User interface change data
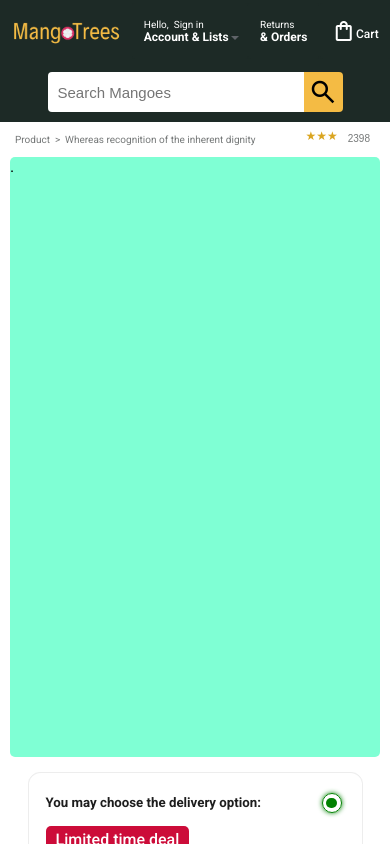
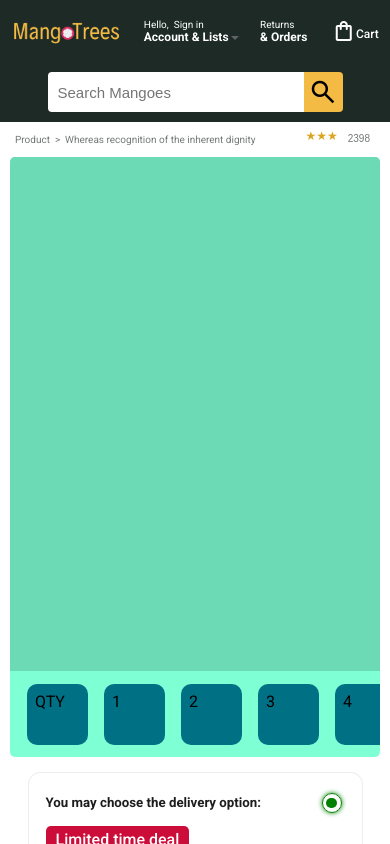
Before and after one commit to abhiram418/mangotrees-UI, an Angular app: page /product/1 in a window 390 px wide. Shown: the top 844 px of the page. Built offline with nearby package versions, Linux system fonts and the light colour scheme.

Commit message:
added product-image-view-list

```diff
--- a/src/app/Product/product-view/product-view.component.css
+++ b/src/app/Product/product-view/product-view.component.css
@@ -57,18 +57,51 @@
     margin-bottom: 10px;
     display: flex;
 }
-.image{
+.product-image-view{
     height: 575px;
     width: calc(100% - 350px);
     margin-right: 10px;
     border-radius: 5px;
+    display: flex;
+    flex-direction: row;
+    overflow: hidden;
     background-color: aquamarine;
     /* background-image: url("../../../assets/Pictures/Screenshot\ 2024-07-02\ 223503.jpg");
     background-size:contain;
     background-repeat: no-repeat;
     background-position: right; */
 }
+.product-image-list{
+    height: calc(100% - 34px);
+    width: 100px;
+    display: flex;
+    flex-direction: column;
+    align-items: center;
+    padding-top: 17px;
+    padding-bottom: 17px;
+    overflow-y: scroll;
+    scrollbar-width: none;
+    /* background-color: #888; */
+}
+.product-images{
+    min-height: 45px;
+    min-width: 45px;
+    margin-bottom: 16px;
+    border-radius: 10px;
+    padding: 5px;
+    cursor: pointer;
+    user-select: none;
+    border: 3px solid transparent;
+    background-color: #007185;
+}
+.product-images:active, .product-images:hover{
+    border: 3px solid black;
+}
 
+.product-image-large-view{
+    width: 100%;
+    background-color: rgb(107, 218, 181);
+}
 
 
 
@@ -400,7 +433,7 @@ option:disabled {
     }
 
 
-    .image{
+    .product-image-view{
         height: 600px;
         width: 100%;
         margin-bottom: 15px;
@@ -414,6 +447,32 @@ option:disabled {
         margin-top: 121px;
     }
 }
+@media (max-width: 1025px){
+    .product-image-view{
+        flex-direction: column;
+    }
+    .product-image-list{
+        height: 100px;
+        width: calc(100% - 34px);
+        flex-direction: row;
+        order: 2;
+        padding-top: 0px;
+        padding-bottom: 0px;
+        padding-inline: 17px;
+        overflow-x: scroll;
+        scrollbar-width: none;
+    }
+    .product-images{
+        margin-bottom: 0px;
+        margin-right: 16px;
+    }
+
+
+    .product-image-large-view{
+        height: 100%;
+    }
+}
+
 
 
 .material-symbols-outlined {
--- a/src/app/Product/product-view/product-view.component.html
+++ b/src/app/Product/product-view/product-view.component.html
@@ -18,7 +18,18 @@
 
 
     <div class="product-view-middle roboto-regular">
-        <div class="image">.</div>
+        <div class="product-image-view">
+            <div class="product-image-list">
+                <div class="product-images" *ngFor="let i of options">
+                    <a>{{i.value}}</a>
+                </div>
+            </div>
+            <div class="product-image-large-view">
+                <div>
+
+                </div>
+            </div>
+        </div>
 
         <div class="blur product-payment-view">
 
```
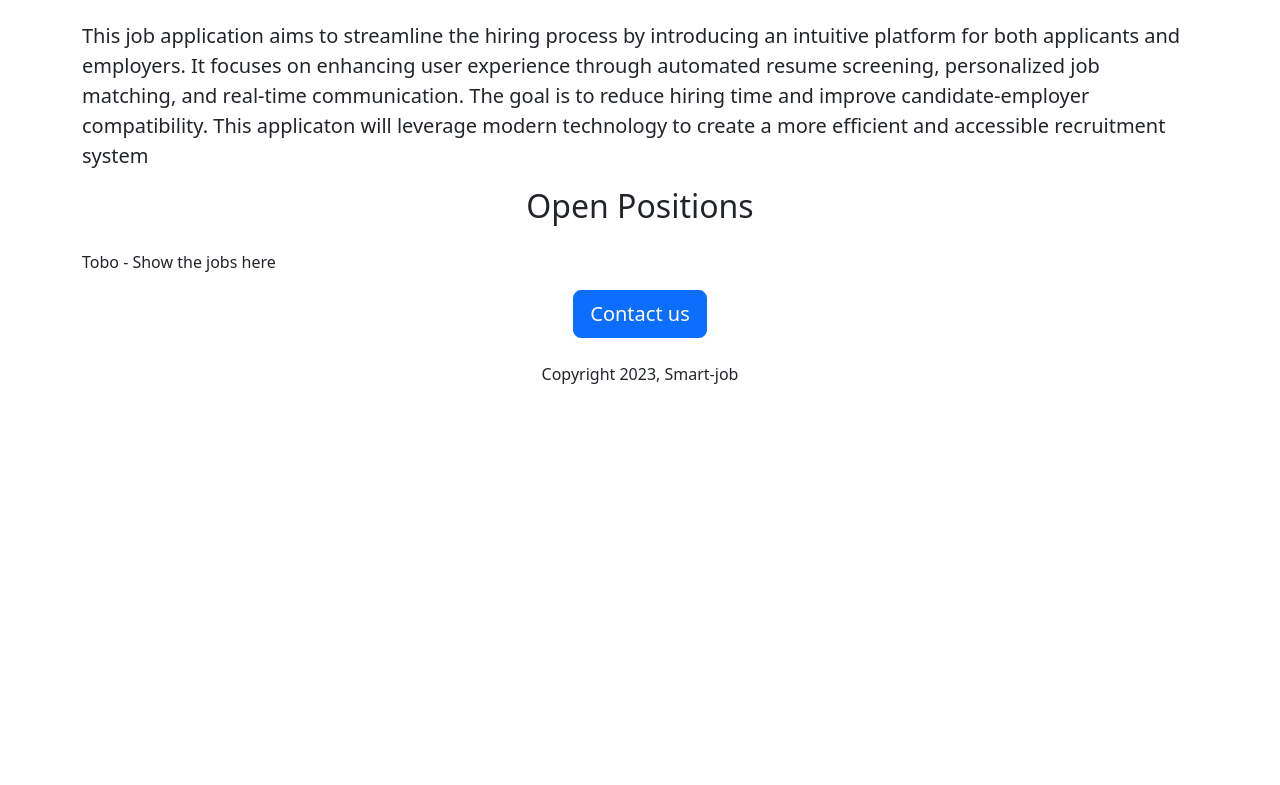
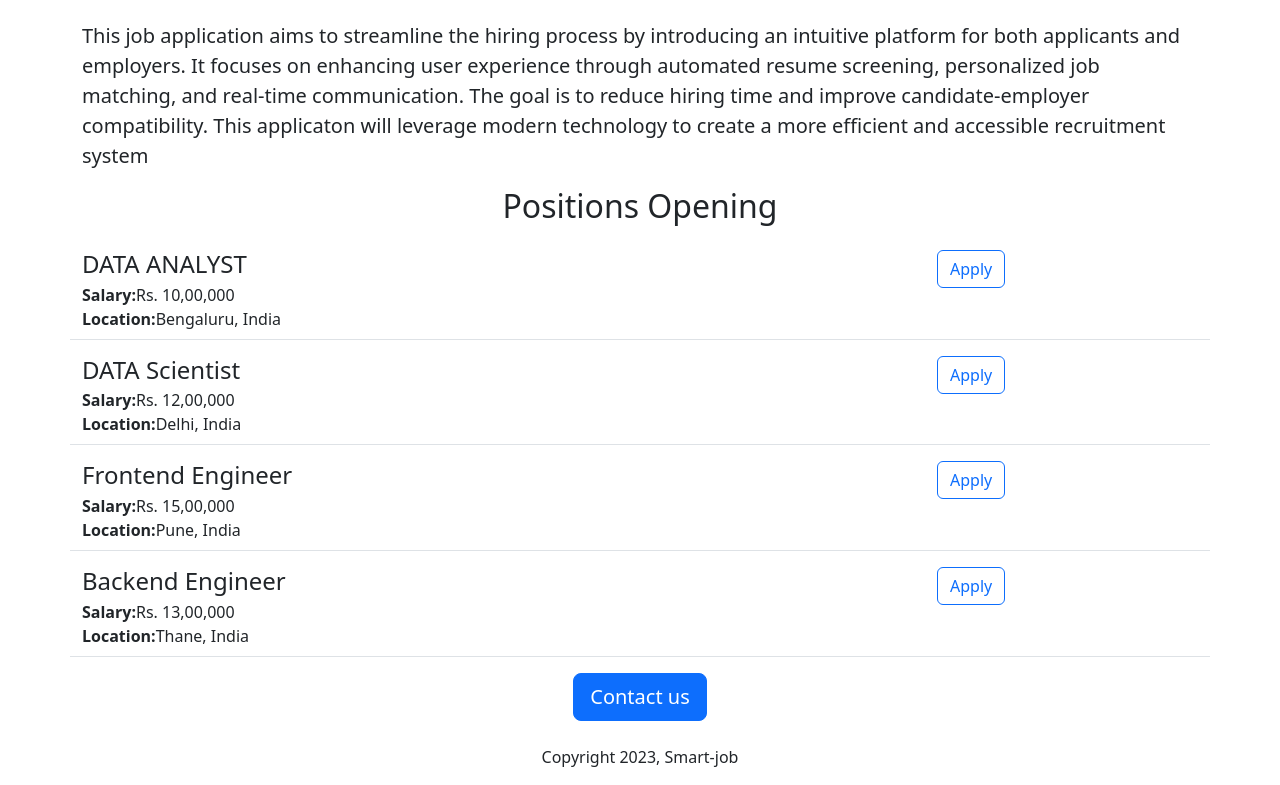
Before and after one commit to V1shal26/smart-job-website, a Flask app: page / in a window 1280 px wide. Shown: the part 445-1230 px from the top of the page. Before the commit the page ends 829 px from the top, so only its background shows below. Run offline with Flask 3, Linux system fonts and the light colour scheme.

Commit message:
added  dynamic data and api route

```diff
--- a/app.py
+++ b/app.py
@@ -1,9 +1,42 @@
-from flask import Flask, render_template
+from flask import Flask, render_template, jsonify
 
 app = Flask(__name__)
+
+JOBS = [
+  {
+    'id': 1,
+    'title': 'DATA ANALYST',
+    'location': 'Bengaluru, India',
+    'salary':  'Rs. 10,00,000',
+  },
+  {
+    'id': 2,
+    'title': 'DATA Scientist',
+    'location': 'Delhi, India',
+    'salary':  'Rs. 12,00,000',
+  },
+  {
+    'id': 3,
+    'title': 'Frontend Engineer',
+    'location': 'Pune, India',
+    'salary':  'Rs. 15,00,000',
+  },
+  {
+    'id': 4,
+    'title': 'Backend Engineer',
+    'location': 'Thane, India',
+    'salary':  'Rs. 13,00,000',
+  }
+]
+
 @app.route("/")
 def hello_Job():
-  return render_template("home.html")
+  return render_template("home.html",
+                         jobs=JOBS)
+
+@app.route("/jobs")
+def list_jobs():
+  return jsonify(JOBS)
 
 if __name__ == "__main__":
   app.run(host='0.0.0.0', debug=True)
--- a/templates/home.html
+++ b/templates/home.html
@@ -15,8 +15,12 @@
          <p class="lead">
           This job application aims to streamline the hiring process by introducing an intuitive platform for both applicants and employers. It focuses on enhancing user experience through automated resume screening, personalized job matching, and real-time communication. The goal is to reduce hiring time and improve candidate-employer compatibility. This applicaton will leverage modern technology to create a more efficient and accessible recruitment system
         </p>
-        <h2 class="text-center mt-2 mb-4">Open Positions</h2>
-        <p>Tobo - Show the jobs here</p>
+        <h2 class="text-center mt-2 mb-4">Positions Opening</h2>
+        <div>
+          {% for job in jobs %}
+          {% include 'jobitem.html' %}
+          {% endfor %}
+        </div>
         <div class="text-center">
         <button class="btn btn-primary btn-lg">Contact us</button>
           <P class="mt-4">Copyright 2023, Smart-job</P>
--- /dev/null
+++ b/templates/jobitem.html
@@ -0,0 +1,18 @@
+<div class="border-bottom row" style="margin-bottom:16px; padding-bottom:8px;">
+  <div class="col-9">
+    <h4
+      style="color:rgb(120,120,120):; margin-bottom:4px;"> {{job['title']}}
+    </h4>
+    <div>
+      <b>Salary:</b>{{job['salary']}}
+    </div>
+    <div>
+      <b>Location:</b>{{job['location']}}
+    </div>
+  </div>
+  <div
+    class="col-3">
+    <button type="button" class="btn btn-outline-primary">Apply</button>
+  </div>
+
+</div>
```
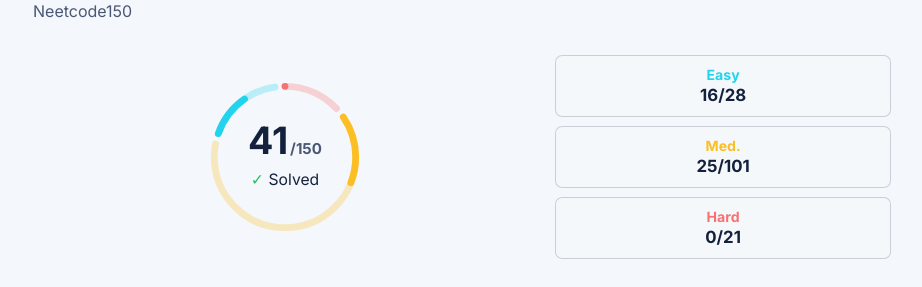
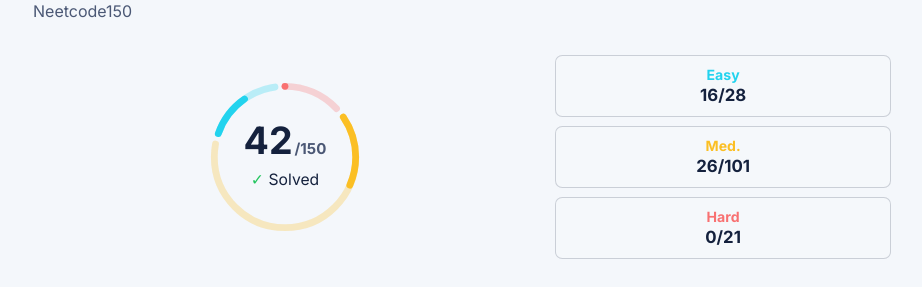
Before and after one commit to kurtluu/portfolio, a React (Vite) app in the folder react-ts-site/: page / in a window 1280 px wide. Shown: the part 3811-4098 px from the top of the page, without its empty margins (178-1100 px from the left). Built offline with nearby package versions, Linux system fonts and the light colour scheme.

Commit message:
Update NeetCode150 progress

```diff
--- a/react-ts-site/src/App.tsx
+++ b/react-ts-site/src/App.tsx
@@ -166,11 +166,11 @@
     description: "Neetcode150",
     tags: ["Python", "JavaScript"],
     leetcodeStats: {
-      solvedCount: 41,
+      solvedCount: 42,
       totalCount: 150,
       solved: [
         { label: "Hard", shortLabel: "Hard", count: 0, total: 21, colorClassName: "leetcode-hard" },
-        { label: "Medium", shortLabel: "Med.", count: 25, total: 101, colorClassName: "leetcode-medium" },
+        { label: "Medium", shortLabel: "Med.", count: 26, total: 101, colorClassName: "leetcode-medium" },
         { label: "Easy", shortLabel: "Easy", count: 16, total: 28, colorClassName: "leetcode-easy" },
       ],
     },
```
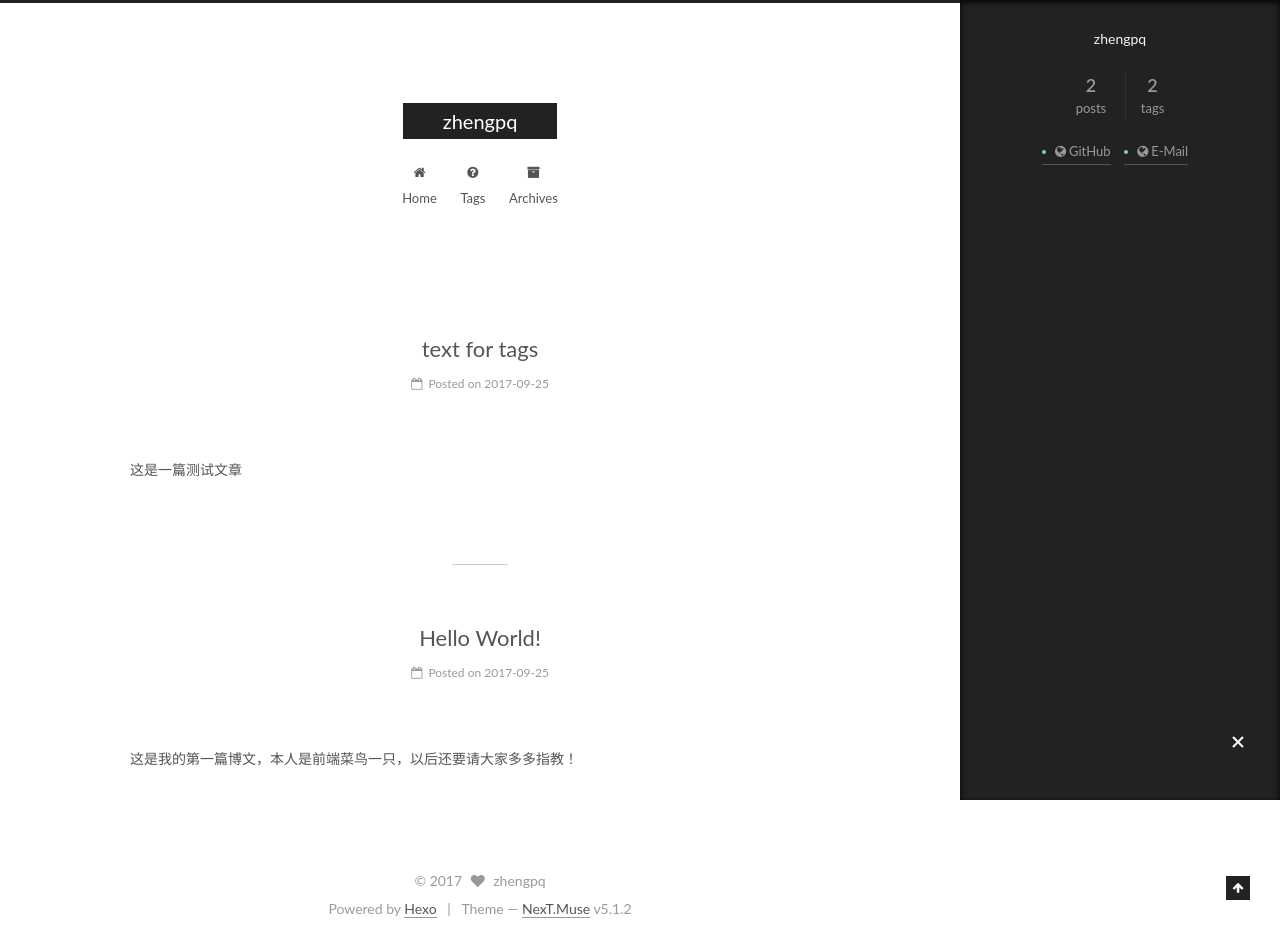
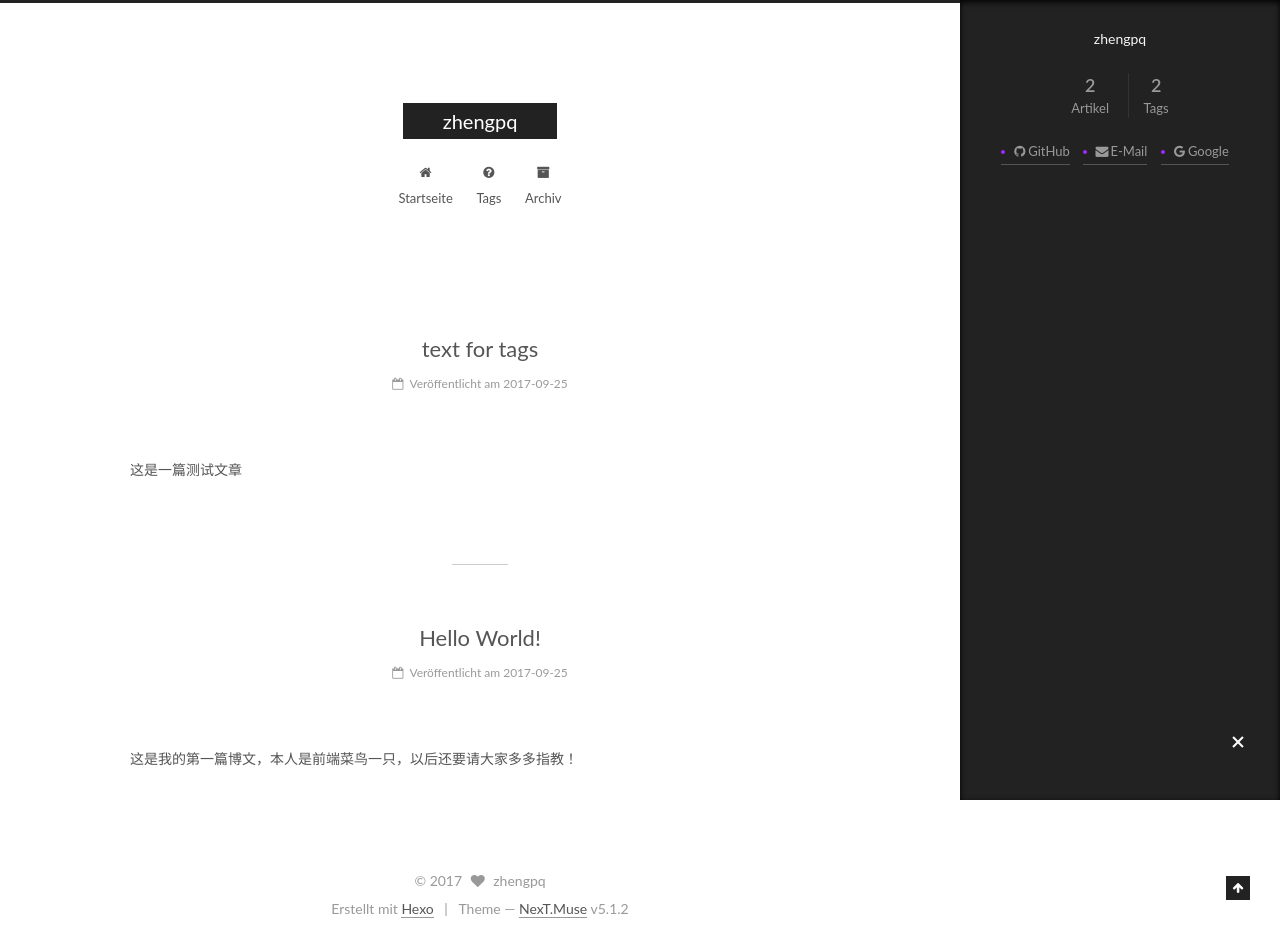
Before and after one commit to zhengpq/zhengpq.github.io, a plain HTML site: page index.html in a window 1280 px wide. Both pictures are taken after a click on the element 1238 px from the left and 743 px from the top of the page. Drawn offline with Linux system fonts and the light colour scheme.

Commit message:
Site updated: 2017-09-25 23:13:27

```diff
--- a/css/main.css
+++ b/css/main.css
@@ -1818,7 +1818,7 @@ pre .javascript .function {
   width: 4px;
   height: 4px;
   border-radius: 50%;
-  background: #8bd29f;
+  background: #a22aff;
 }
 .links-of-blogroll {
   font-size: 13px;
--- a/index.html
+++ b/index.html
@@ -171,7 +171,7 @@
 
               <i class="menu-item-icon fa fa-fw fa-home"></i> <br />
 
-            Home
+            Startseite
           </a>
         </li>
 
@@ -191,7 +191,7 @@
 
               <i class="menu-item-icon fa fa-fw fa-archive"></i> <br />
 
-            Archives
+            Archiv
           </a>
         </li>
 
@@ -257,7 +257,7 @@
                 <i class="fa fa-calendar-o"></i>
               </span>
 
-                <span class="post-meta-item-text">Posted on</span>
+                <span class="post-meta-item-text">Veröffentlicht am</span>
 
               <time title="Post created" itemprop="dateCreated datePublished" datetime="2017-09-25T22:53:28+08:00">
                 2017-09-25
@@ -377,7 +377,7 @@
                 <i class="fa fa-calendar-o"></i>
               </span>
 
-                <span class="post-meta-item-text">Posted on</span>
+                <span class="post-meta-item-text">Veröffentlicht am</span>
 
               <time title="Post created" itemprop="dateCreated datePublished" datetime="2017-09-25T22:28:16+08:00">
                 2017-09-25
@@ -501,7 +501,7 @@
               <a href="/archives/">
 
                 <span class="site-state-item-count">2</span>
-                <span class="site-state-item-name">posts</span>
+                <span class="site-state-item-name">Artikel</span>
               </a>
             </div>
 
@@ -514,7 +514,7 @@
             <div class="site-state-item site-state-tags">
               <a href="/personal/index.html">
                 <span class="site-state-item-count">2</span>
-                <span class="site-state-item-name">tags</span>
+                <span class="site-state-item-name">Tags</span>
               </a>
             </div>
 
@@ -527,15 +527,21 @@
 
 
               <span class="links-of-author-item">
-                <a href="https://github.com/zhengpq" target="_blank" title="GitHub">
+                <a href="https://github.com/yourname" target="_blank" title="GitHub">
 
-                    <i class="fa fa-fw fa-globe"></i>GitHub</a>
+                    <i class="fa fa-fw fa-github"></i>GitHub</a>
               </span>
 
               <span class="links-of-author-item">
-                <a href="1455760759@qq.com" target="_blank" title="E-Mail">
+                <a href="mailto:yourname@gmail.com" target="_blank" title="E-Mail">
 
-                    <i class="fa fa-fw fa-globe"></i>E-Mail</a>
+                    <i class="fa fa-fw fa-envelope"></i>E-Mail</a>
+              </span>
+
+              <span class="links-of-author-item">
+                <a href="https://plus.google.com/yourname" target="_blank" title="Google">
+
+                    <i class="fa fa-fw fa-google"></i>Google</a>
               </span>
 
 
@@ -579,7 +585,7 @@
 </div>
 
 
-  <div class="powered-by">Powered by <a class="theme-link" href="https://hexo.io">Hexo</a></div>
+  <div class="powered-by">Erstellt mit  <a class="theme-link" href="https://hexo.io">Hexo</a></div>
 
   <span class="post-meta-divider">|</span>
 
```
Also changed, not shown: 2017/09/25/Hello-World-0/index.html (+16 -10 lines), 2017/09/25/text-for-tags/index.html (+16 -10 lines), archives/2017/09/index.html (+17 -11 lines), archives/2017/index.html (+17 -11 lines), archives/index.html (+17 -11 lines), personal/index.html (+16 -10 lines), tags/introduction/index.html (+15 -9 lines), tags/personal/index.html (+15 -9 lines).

— Exercise —
Please work out how many lines above contain the string "background", and reply with that number alone.

— Task solution —
11